I’m finishing my first year as a middle school teacher in North Carolina. I started out coaching track and teaching high school students in my hometown.
I’ve also been a paramedic for the past 14 years and teach an emergency medical science course at a local community college.
As a paramedic, I'm trained to help critically ill and injured people, which is one of the reasons why it was difficult to watch the news coverage of George Floyd being killed by a police officer. He was being injured and I couldn’t help.
Emotions were already high around the time of George Floyd’s death, three of our high school students were involved in a motor vehicle accident where two students lost their lives. To watch an officer kneeling on someone's neck—someone crying out for help—on TV was beyond awful, because the killing of George Floyd should never have happened.
It also bothered me that I could not be with my students because of the pandemic.
My thoughts were with my students that had just gotten to a point where they were accepting one another and their differences. Prior to the murder of George Floyd, we had a restorative practice session where we discussed another case of a white officer and a Black victim. There was obvious tension in the classroom, but everyone worked together to get a better understanding of different perspectives.

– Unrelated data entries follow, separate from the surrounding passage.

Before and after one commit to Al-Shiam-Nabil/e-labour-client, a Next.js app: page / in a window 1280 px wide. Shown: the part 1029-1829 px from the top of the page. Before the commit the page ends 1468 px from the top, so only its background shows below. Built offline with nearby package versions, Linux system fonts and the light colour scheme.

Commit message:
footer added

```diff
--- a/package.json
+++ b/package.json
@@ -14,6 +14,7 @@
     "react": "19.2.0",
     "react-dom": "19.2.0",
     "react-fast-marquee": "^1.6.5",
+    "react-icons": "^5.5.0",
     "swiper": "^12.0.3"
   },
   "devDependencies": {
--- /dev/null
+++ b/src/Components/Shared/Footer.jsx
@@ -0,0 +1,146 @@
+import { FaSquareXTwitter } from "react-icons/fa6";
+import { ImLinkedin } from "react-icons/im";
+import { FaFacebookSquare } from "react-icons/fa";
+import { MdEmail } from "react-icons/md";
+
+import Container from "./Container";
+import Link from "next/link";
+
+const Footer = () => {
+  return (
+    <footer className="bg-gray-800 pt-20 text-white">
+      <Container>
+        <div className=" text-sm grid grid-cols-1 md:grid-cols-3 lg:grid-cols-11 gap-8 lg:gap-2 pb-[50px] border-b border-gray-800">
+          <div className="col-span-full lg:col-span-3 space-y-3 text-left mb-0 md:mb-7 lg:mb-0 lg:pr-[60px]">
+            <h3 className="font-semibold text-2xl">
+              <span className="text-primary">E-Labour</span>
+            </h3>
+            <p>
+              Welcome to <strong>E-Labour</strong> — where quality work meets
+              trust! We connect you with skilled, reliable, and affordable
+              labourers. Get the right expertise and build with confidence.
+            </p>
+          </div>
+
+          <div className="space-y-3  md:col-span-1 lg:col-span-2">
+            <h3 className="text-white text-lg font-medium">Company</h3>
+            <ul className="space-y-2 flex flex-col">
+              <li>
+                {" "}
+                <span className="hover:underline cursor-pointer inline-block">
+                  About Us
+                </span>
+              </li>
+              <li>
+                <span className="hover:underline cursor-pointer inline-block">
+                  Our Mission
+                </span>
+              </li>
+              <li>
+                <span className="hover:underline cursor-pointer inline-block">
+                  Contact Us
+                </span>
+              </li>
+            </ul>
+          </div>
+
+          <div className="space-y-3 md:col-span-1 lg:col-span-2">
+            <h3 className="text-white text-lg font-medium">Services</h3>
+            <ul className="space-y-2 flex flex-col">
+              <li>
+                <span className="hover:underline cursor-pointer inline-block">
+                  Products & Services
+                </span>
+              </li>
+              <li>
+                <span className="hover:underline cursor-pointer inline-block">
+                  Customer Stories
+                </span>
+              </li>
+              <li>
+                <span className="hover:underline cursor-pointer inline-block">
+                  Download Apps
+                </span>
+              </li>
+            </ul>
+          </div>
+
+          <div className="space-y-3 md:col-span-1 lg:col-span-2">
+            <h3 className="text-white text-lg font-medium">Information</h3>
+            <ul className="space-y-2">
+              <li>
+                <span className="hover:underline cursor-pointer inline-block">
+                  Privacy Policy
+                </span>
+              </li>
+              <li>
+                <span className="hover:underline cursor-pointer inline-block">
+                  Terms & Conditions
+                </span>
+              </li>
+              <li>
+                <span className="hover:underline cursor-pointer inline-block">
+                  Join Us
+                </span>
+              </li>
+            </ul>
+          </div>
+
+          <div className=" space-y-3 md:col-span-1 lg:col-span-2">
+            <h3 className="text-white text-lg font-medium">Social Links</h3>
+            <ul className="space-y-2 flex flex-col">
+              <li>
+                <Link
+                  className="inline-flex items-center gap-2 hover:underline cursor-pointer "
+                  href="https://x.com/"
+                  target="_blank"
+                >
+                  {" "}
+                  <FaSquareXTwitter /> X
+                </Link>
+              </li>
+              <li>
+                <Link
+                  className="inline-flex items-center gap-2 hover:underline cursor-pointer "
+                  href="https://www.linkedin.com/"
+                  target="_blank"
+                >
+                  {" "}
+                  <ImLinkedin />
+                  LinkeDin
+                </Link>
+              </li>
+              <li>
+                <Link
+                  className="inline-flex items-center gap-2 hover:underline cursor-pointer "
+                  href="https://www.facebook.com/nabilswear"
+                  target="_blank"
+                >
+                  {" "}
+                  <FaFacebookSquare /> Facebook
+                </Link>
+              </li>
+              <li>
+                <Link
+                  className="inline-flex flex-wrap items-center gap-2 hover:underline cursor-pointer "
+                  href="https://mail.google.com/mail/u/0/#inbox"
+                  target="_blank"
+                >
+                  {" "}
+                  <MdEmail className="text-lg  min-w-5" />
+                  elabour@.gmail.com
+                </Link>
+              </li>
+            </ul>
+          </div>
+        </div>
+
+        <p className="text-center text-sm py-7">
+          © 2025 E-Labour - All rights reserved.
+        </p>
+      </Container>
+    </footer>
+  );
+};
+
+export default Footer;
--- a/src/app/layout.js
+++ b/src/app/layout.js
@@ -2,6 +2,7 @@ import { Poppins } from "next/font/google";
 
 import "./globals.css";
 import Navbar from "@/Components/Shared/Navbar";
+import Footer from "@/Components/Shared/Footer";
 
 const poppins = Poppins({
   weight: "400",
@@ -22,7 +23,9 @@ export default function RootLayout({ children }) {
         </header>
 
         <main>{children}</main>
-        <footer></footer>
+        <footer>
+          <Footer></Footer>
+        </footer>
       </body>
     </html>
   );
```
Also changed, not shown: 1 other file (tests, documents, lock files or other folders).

I joined a protest organized by one of my former students. The protest provided a space for everyone to grieve and it brought our community together. The protest provided me with a sense of hope.
Now, what do we do to ensure this doesn’t happen again?
As educators, we must talk about the problems that harm our communities. Many people hide from it because they’re difficult conversations.
This also means we must have conversations with community leaders, policymakers, faith groups, and parents. We must be able to articulate why we're having these conversations in our classrooms and continue to create safe spaces.